Visualization of an antitwister mechanism - a way of connecting a flexible link between two objects, one of which is rotating with respect to the other, in a way that prevents the link from becoming twisted.
Scaling and dropping a twist deformation through a stack of transparent planes.
Using geometric algebra ideas (specifically the even subalgebra of Cl3,1) to potentially help visualize the entanglement of qubits for quantum circuits. The pulling along an axis represents a Lorentz boost, while spinning around the axis are rotations.
Red Squares Piggy (Brush markers on paper) Celebrating the intelligence of pigs in a 3D-grid technique inspired by Paul Klee’s studies of colour and form.
Piggies and the dimension Warp (Digital art) Escheresque reimagining of porcine dimension theory.
Gravity in the Balance (Mixed) Hidden geometries expressed in artistic shorthand.
Hyperbolica is a whimsical Non-Euclidean adventure with mind-bending worlds full of games, puzzles, mazes, and secrets! Immerse yourself in reality-warping geometries where lines can never be parallel, horizons are curved, and space grows exponentially.   HYPERBOLICA ON STEAM
In the past 2 years, AIs have been developed that can take a string of text and generate a corresponding image. New models and techniques are being released constantly. An open source community has formed, initiated by the work of Ryan Murdock (@advadnoun) and Katherine Crowson (@RiversHaveWings) (reference here). Just as 2 Cartesian coordinates can uniquely describe a point on a plane, or 3 coordinates can describe a point in real space, we can use many-dimensional coordinates to uniquely describe a whole image, or the semantic content of a text string. By training an AI model on millions of pairs of images and captions, we can discover a space and a mapping where similar images cluster close together, and the text string "Baroque Autumn" maps to the same region as a picture of a "Baroque Autumn". In this latent space, proximity scores between text and image can be calculated, and used to guide the generation of an image to match a new text prompt given by the human.
Topographic Map | Contour Lines pic.twitter.com/dmfitDwZXT— Chigozie Nri (@chigozienri) July 21, 2021
By taking an image generated from this technique, warping it, and using it as an input for the next frame, we can generate animations.
If the prompts used are changed on each frame, the image can evolve.
The seasons, in Sumi-e— Chigozie Nri (@chigozienri) July 30, 2021
For each season, I also prompted a kigo for that season, maybe you can guess which ones I used.
Not quite a perfect loop yet, but I'm getting closer.@images_ai pic.twitter.com/YQ9U0jbEXW
And if we scroll the original image in to the right side of the frame as it leaves, we can approximate a loop.
In this piece (released to coincide with this conference), parallax is achieved by scrolling independent generated layers at different speeds, a technique commonly used in 2D side-scrolling video games.

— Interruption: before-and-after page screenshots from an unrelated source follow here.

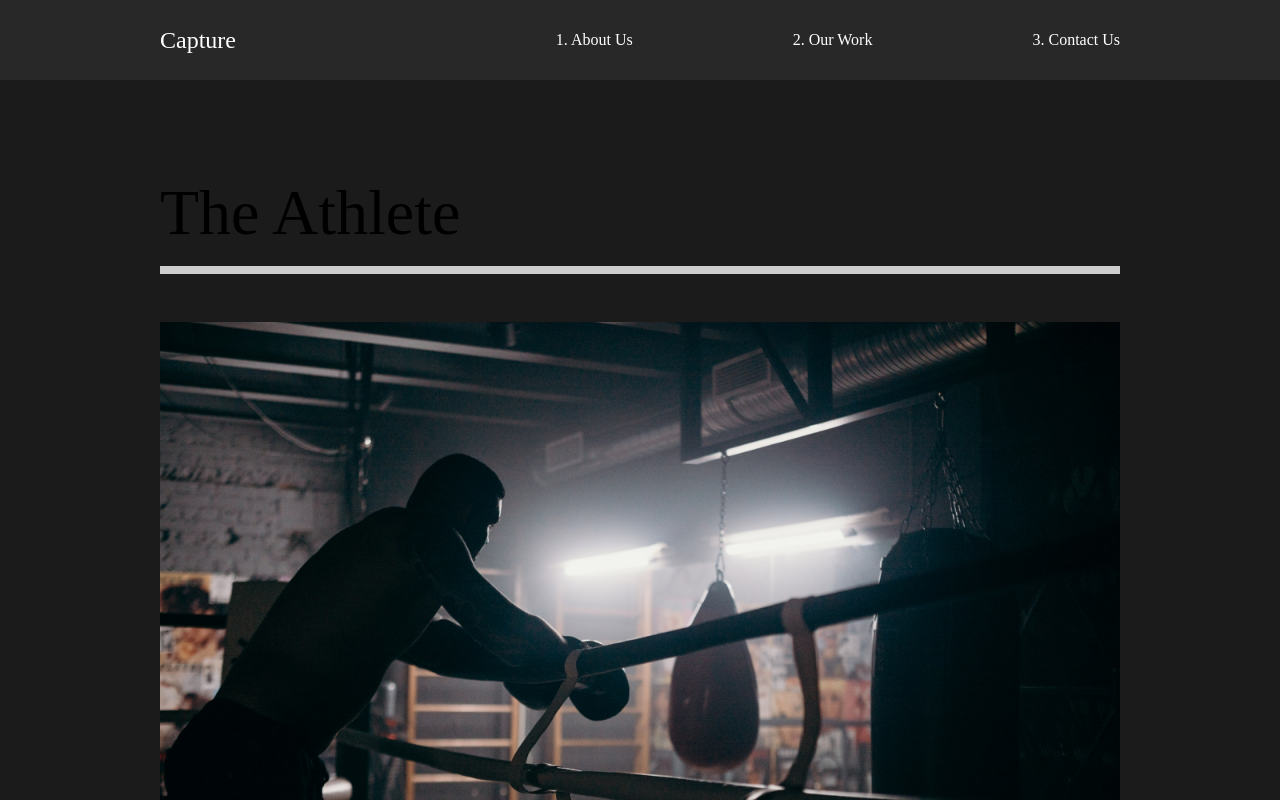
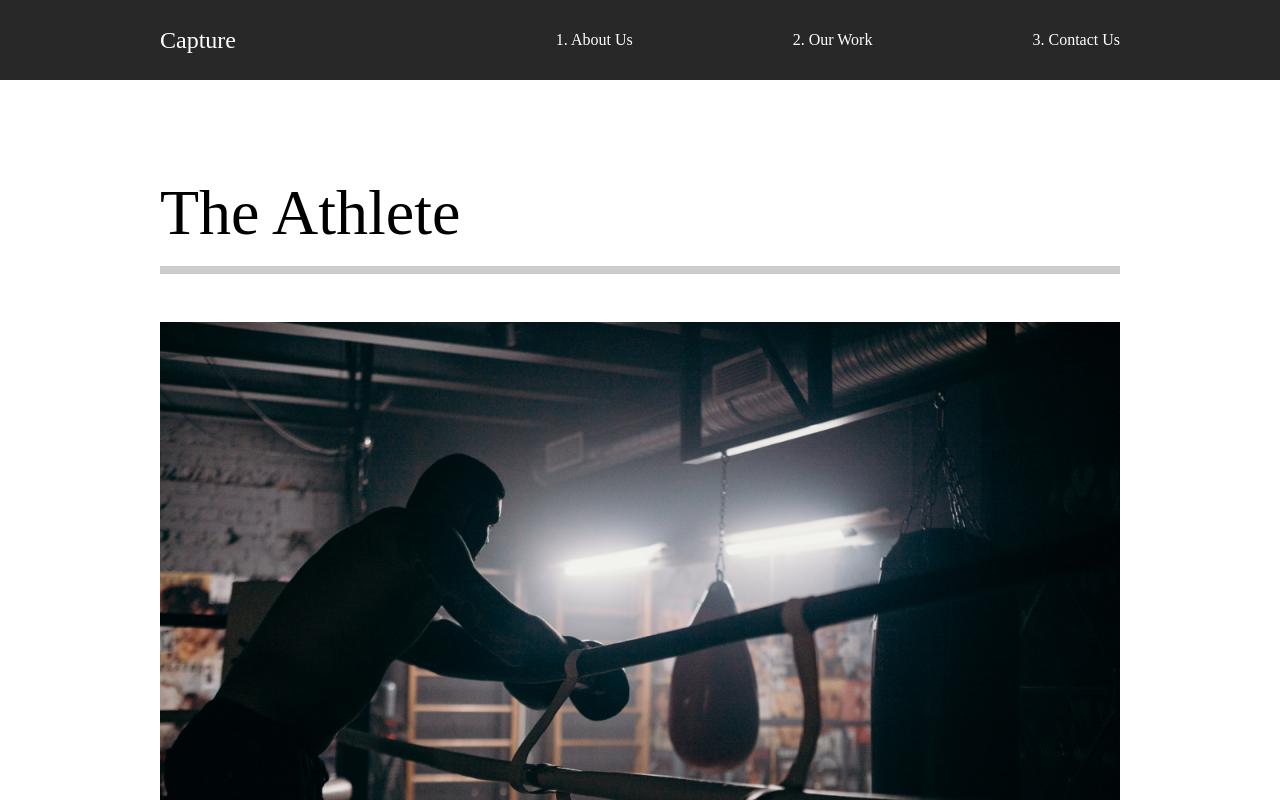
Before and after one commit to Tarun-Mittal-cell/PalettePhantasm, a React (Create React App) app: page /work in a window 1280 px wide. Shown: the top 800 px of the page. Built offline with nearby package versions, Linux system fonts and the light colour scheme.

Commit message:
added animations to contactus and ourwork pages

```diff
--- a/src/pages/ContactUs.js
+++ b/src/pages/ContactUs.js
@@ -12,6 +12,7 @@ const ContactUs = () => {
             variants={pageAnimation}
             initial="hidden"
             animate="show"
+            style={{background: "#fff"}}
         >
             <h1>Contact Us</h1>
         </motion.div>
--- a/src/pages/OurWork.js
+++ b/src/pages/OurWork.js
@@ -14,7 +14,13 @@ import { pageAnimation } from "../animation";
 
 const OurWork = () => {
     return (
-        <Work exit="exit" variants={pageAnimation} initial="hidden" animate="show">
+        <Work
+            exit="exit"
+            variants={pageAnimation}
+            initial="hidden"
+            animate="show"
+            style={{background: "#fff"}}
+        >
             <Movie>
                 <h2>The Athlete</h2>
                 <div className="line"></div>
```
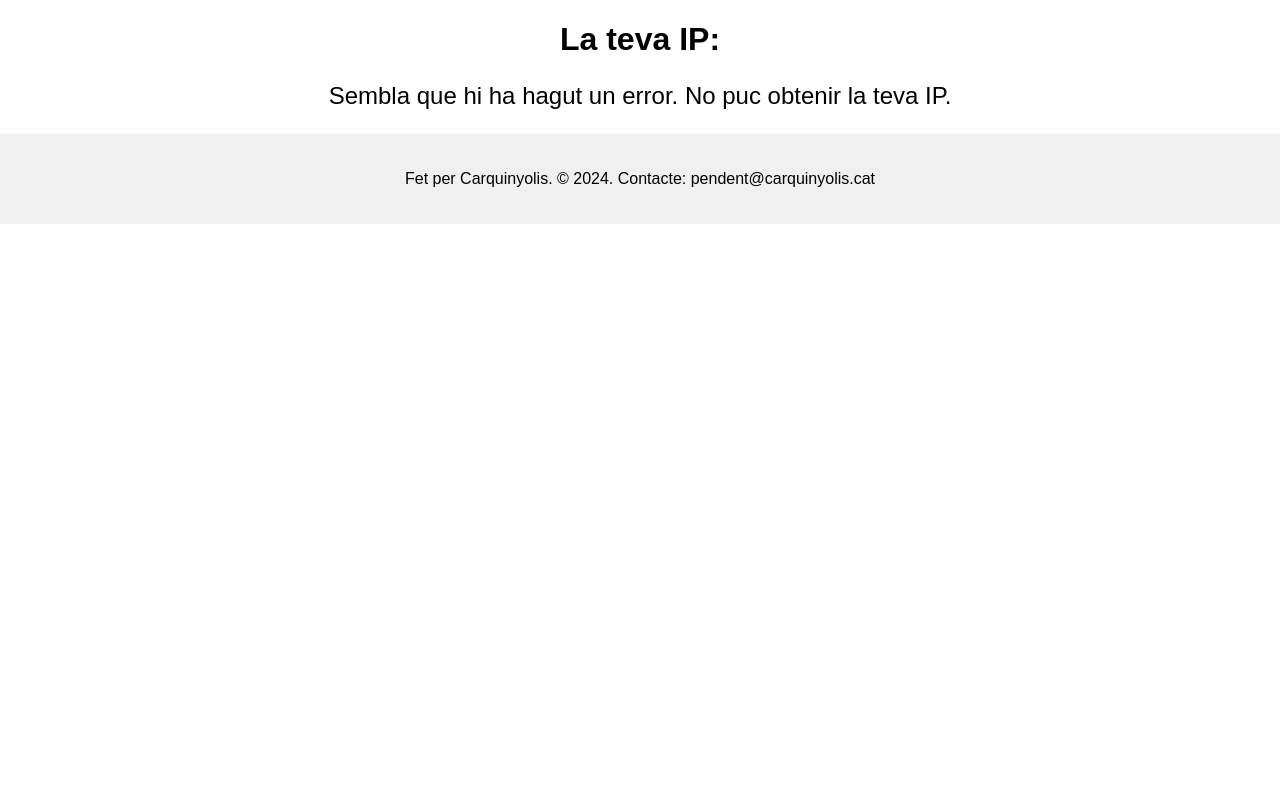
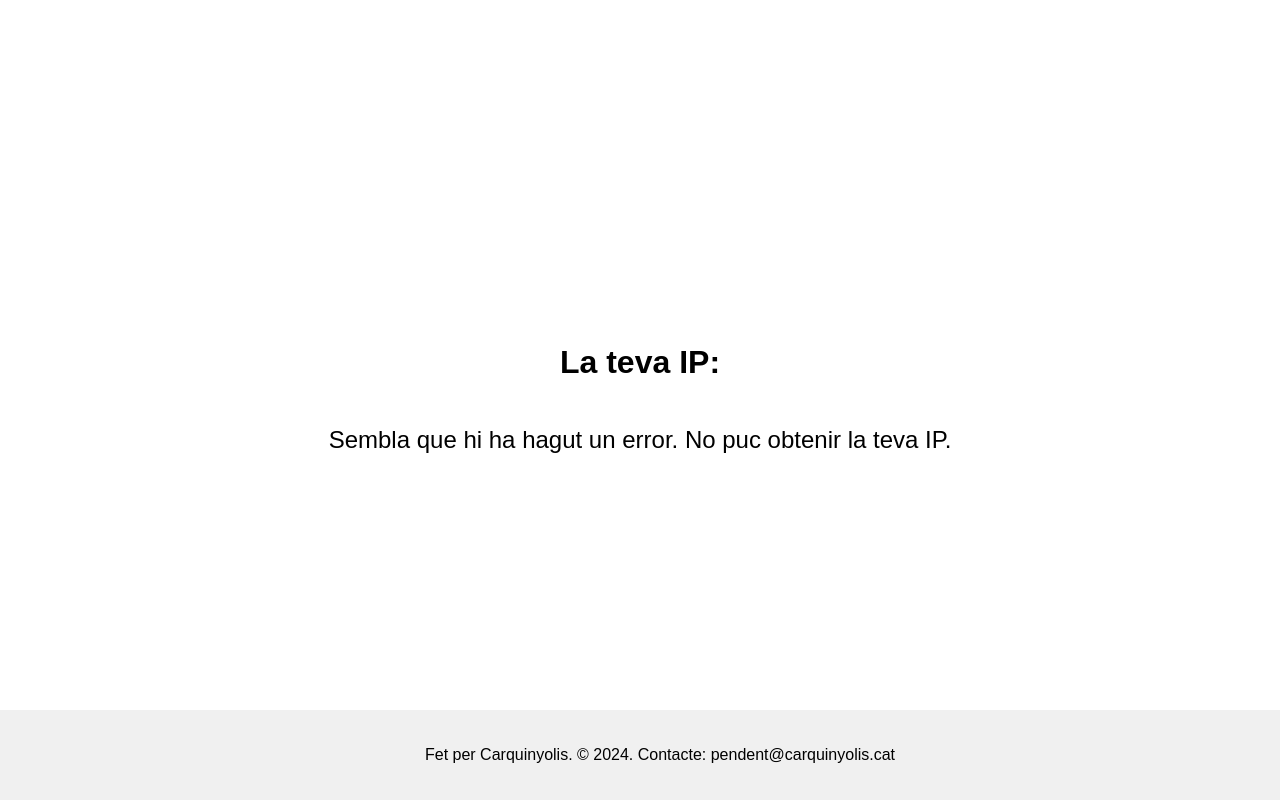
Before and after one commit to bertugarangou/quinaip.cat, a plain HTML site: page index.html in a window 1280 px wide. Drawn offline with Linux system fonts and the light colour scheme; no server answers.

Commit message:
Update styles.css

```diff
--- a/styles.css
+++ b/styles.css
@@ -9,8 +9,10 @@ body {
 
 .container {
     text-align: center;
-    top: 45%:
     flex: 1;
+    display: flex;
+    flex-direction: column;
+    justify-content: center;
 }
 
 #ip-address {
@@ -21,4 +23,7 @@ footer {
     background-color: #f0f0f0;
     padding: 20px;
     text-align: center;
+    position: fixed;
+    bottom: 0;
+    width: 100%;
 }
```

The endless looping is achieved by inpainting the seams so that they match up, locating a point in the space of possible images that tiles seamlessly. The result is an animation where the last frame perfectly approaches the first frame.
— Chigozie Nri (@chigozienri) May 20, 2022
Hyperspectives is a a collection of experiments with non-euclidean perspectives, related to moebius transformations and interesting mappings of 3d geometry. The goal is to offer unique perspectives on various aspects of what it means to be a creature living in space and to learn about math in the process. The hyperhorse, in particular, is inverse stereographically projected onto the hypersphere, rotated, and projected back again. Click on the image to access the original interactive art, where you can move the camera, change rotation speed and pause the horse displacement.